[Records from a collection]
=== Begin Enclosure ===

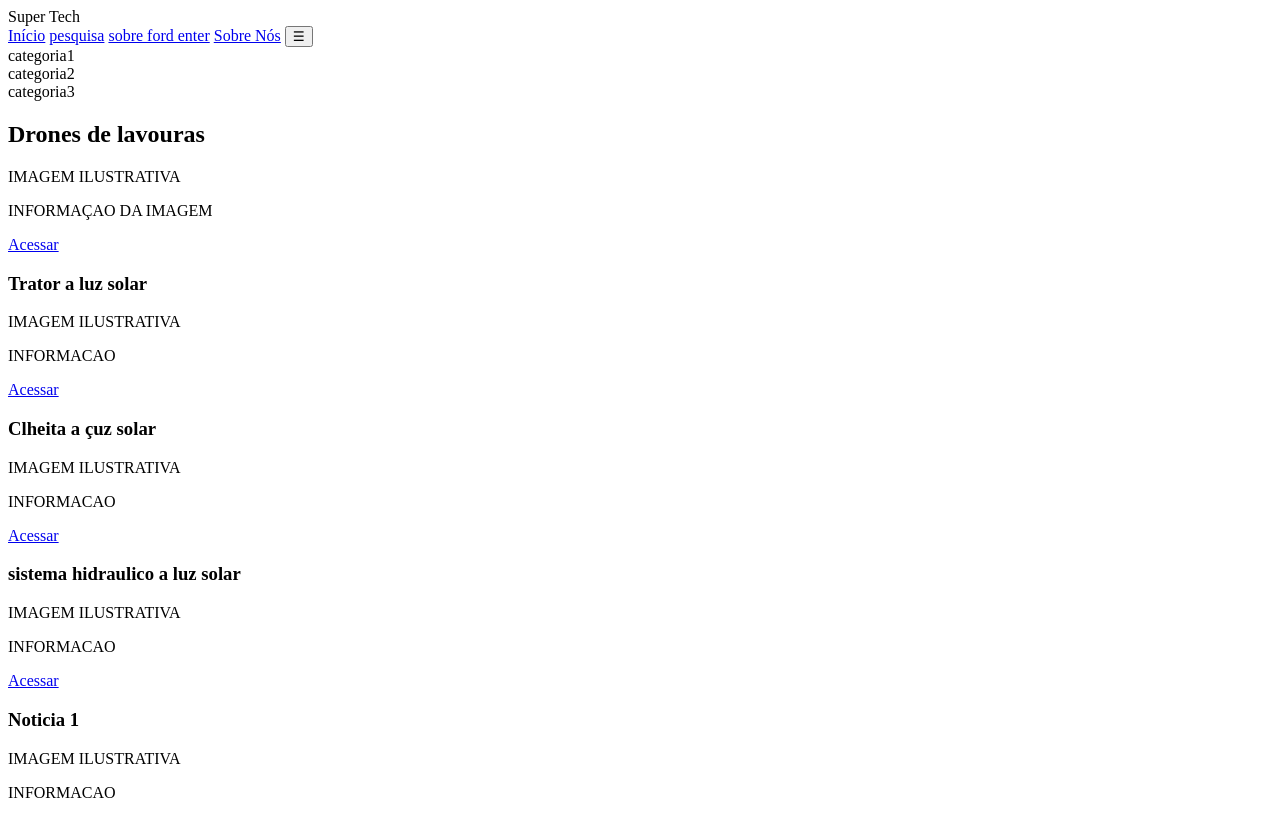
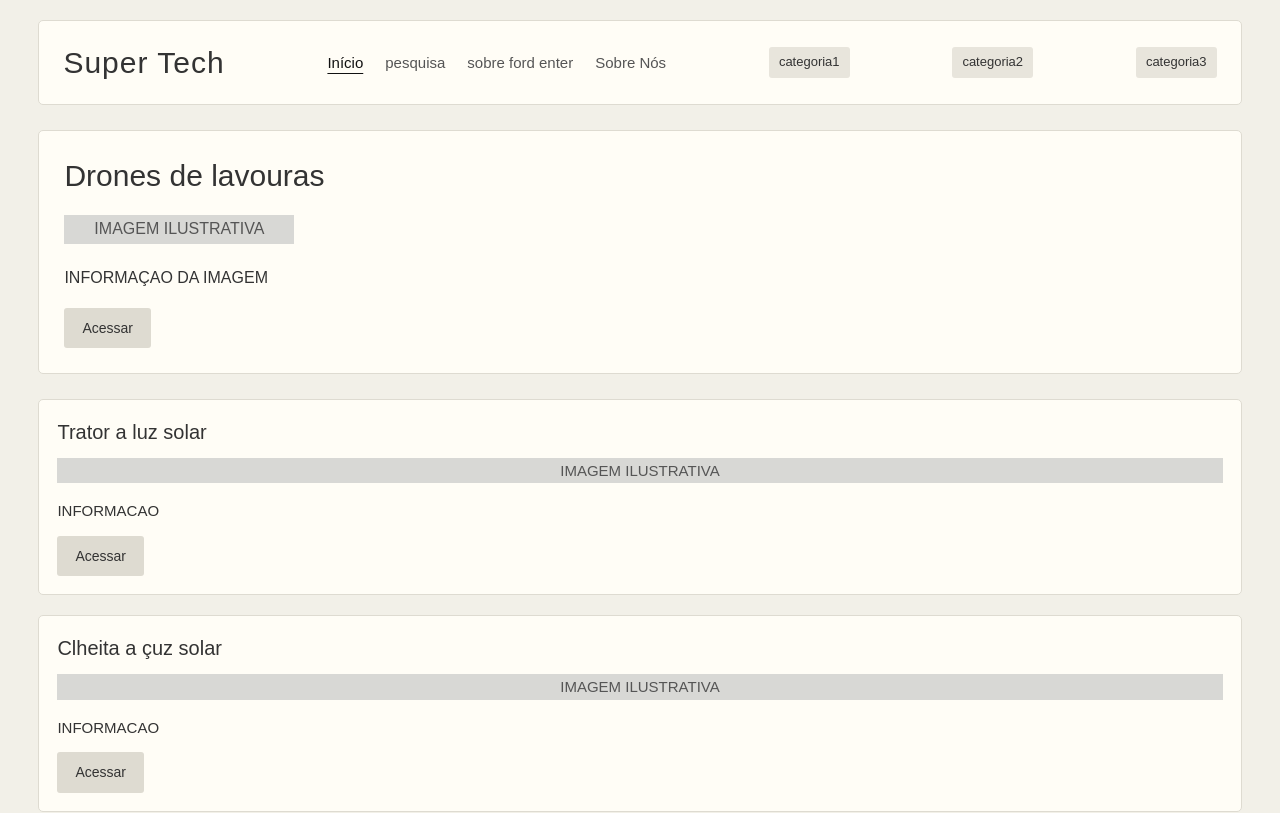
Before and after one commit to vf2802260-ship-it/Projeto_ford_enter_senai, a plain HTML site: page Front-end/index.html in a window 1280 px wide. Shown: the top 813 px of the page. Drawn offline with Linux system fonts and the light colour scheme.

Commit message:
inicio do css

```diff
--- a/Front-end/index.html
+++ b/Front-end/index.html
@@ -4,6 +4,8 @@
     <meta charset="UTF-8">
     <meta name="viewport" content="width=device-width, initial-scale=1.0">
     <title>Document</title>
+    <link rel="stylesheet" href="style_tech.css">
+
 </head>
 <body>
 
@@ -15,7 +17,7 @@
             <a href="noticia.html">pesquisa</a>
             <a href="sobre_ford.html">sobre ford enter</a>
             <a href="sobrenos.html">Sobre Nós</a>
-             <button class="menu">☰</button>
+
 
 
         </nav>
--- /dev/null
+++ b/Front-end/style_tech.css
@@ -0,0 +1,229 @@
+* {
+  margin: 0;
+  padding: 0;
+  box-sizing: border-box;
+}
+html {
+    scroll-behavior: smooth;
+}
+
+
+body {
+  font-family: Arial, Arial, Helvetica, sans-serif;
+  background-color: #f2f0e8;
+  color: #333;
+  line-height: 1.6;
+}
+
+a{
+    color: inherit;
+}
+
+/* cabecalho */
+
+.navbar{
+    width: 94%;
+    max-width: 1250px;
+    min-height: 85px;
+    margin: 20px auto 0;
+    padding: 15px 24px;
+
+    display: flex;
+    align-items: center;
+    justify-content: space-between;
+    flex-wrap: wrap;
+    gap: 15px;
+
+    background-color: #fffdf6;
+    border: 1px solid #dedbd1;
+    border-radius: 5px;
+
+}
+
+.logo{
+    font-size: 30px;
+    font-weight: 400;
+    letter-spacing: 1px;
+    color: #333;
+    white-space: nowrap;
+}
+
+.nav-links{
+display: flex;
+align-items: center;
+justify-content: center;
+flex-wrap: wrap;
+gap: 22px;
+}
+
+.nav-links a{
+    font-size: 15px;
+    text-decoration: none;
+    color: #555;
+    transition: color 0.2s;
+}
+
+.nav-links a:hover,
+.nav-links a.active{
+    color: #111;
+    text-decoration: underline;
+    text-underline-offset: 5px;
+
+}
+
+.categoria{
+    padding: 5px 10px;
+    background-color: #e8e5dc;
+    border-radius: 3px;
+    font-size: 13px;
+
+}
+
+.nos{
+    font-size: 14px;
+    color: #555;
+
+}
+
+/* principal */
+
+.container{
+    width: 94%;
+    max-width: 1250px;
+    margin: 25px auto;
+}
+
+/* noticia*/
+
+.welcome-card{
+    padding: 25px;
+    margin-bottom: 25px;
+    background-color: #fffdf6;
+    border: 1px solid #dedbd1;
+    border-radius: 5px;
+
+}
+
+.welcome-card h1{
+    margin-bottom: 10px;
+    font-size: 30px;
+    font-weight: 500;
+    line-height: 1.3;
+
+}
+
+.welcome-card h2{
+    margin-bottom: 10px;
+    font-size: 30px;
+    font-weight: 500;
+    line-height: 1.3;
+
+}
+
+.welcome-card p{
+    margin-bottom: 15px;
+    font-size: 16px;
+    line-height: 1.8;
+
+}
+
+/* imagem*/
+
+.welcome-card> p:first-of-type{
+    max-width: 230px;
+    margin: 20px 0;
+
+    display: flex;
+    align-items: center;
+    justify-content: center;
+
+    background-color: #d8d8d5;
+    color: #555;
+    text-align: center;
+}
+
+/* notocia*/
+
+.dashboard-grid{
+    display: grid;
+    grid-template-columns: repeat(3, minmax (0, 1fr));
+    gap: 20px;
+}
+
+/* cartao noticia*/
+
+.card{
+    min-height: 0;
+    padding: 18px;
+
+    display: flex;
+    flex-direction: column;
+
+    background-color: #fffdf6;
+    border: 1px solid #dedbd1;
+    border-radius: 5px;
+
+    transition: transform 0.2s, box-shadow 0.2s;
+
+}
+
+.card:hover {
+    transform: translateY(-3px);
+    box-shadow: 0 5px 15px rgba(0, 0, 0, 0.88);
+
+}
+
+.card h3{
+    margin-bottom: 12px;
+    font-size: 20px;
+    font-weight: 500;
+    line-height: 1.4;
+}
+
+/* imagem de cada noticia*/
+
+.card>p:first-of-type{
+    min-width: 150px;
+    margin-bottom: 15px;
+
+    display: flex;
+    align-items: center;
+    justify-content: center;
+
+    background-color: #d8d8d5;
+    color: #555;
+    text-align: center;
+
+}
+
+.card p{
+    font-size: 15px;
+    line-height: 1.7;
+    margin-bottom: 12px;
+
+}
+
+/* botao acessar*/
+
+.btn{
+    display: inline-block;
+    align-self: flex-start;
+
+    margin-top: auto;
+    padding: 9px 18px;
+
+    background-color: #dedbd1;
+    color: #333;
+
+    border-radius: 3px;
+    text-decoration: none;
+    font-size: 14px;
+    transition: background-color 0.2s;
+
+}
+
+.btn:hover{
+    background-color: #c9c5b9;
+}
+
+/* botao menu*/
```
Also changed, not shown: Front-end/noticia.html (+1 -1 lines), Front-end/sobrenos.html (+2 -1 lines).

=== End Enclosure ===

__The problem__.
Every record above should be written out again exactly; the pictures stay out of the copy.

__Reply__.
Before and after one commit to vf2802260-ship-it/Projeto_ford_enter_senai, a plain HTML site: page Front-end/index.html in a window 1280 px wide. Shown: the top 813 px of the page. Drawn offline with Linux system fonts and the light colour scheme.

Commit message:
inicio do css

```diff
--- a/Front-end/index.html
+++ b/Front-end/index.html
@@ -4,6 +4,8 @@
     <meta charset="UTF-8">
     <meta name="viewport" content="width=device-width, initial-scale=1.0">
     <title>Document</title>
+    <link rel="stylesheet" href="style_tech.css">
+
 </head>
 <body>
 
@@ -15,7 +17,7 @@
             <a href="noticia.html">pesquisa</a>
             <a href="sobre_ford.html">sobre ford enter</a>
             <a href="sobrenos.html">Sobre Nós</a>
-             <button class="menu">☰</button>
+
 
 
         </nav>
--- /dev/null
+++ b/Front-end/style_tech.css
@@ -0,0 +1,229 @@
+* {
+  margin: 0;
+  padding: 0;
+  box-sizing: border-box;
+}
+html {
+    scroll-behavior: smooth;
+}
+
+
+body {
+  font-family: Arial, Arial, Helvetica, sans-serif;
+  background-color: #f2f0e8;
+  color: #333;
+  line-height: 1.6;
+}
+
+a{
+    color: inherit;
+}
+
+/* cabecalho */
+
+.navbar{
+    width: 94%;
+    max-width: 1250px;
+    min-height: 85px;
+    margin: 20px auto 0;
+    padding: 15px 24px;
+
+    display: flex;
+    align-items: center;
+    justify-content: space-between;
+    flex-wrap: wrap;
+    gap: 15px;
+
+    background-color: #fffdf6;
+    border: 1px solid #dedbd1;
+    border-radius: 5px;
+
+}
+
+.logo{
+    font-size: 30px;
+    font-weight: 400;
+    letter-spacing: 1px;
+    color: #333;
+    white-space: nowrap;
+}
+
+.nav-links{
+display: flex;
+align-items: center;
+justify-content: center;
+flex-wrap: wrap;
+gap: 22px;
+}
+
+.nav-links a{
+    font-size: 15px;
+    text-decoration: none;
+    color: #555;
+    transition: color 0.2s;
+}
+
+.nav-links a:hover,
+.nav-links a.active{
+    color: #111;
+    text-decoration: underline;
+    text-underline-offset: 5px;
+
+}
+
+.categoria{
+    padding: 5px 10px;
+    background-color: #e8e5dc;
+    border-radius: 3px;
+    font-size: 13px;
+
+}
+
+.nos{
+    font-size: 14px;
+    color: #555;
+
+}
+
+/* principal */
+
+.container{
+    width: 94%;
+    max-width: 1250px;
+    margin: 25px auto;
+}
+
+/* noticia*/
+
+.welcome-card{
+    padding: 25px;
+    margin-bottom: 25px;
+    background-color: #fffdf6;
+    border: 1px solid #dedbd1;
+    border-radius: 5px;
+
+}
+
+.welcome-card h1{
+    margin-bottom: 10px;
+    font-size: 30px;
+    font-weight: 500;
+    line-height: 1.3;
+
+}
+
+.welcome-card h2{
+    margin-bottom: 10px;
+    font-size: 30px;
+    font-weight: 500;
+    line-height: 1.3;
+
+}
+
+.welcome-card p{
+    margin-bottom: 15px;
+    font-size: 16px;
+    line-height: 1.8;
+
+}
+
+/* imagem*/
+
+.welcome-card> p:first-of-type{
+    max-width: 230px;
+    margin: 20px 0;
+
+    display: flex;
+    align-items: center;
+    justify-content: center;
+
+    background-color: #d8d8d5;
+    color: #555;
+    text-align: center;
+}
+
+/* notocia*/
+
+.dashboard-grid{
+    display: grid;
+    grid-template-columns: repeat(3, minmax (0, 1fr));
+    gap: 20px;
+}
+
+/* cartao noticia*/
+
+.card{
+    min-height: 0;
+    padding: 18px;
+
+    display: flex;
+    flex-direction: column;
+
+    background-color: #fffdf6;
+    border: 1px solid #dedbd1;
+    border-radius: 5px;
+
+    transition: transform 0.2s, box-shadow 0.2s;
+
+}
+
+.card:hover {
+    transform: translateY(-3px);
+    box-shadow: 0 5px 15px rgba(0, 0, 0, 0.88);
+
+}
+
+.card h3{
+    margin-bottom: 12px;
+    font-size: 20px;
+    font-weight: 500;
+    line-height: 1.4;
+}
+
+/* imagem de cada noticia*/
+
+.card>p:first-of-type{
+    min-width: 150px;
+    margin-bottom: 15px;
+
+    display: flex;
+    align-items: center;
+    justify-content: center;
+
+    background-color: #d8d8d5;
+    color: #555;
+    text-align: center;
+
+}
+
+.card p{
+    font-size: 15px;
+    line-height: 1.7;
+    margin-bottom: 12px;
+
+}
+
+/* botao acessar*/
+
+.btn{
+    display: inline-block;
+    align-self: flex-start;
+
+    margin-top: auto;
+    padding: 9px 18px;
+
+    background-color: #dedbd1;
+    color: #333;
+
+    border-radius: 3px;
+    text-decoration: none;
+    font-size: 14px;
+    transition: background-color 0.2s;
+
+}
+
+.btn:hover{
+    background-color: #c9c5b9;
+}
+
+/* botao menu*/
```
Also changed, not shown: Front-end/noticia.html (+1 -1 lines), Front-end/sobrenos.html (+2 -1 lines).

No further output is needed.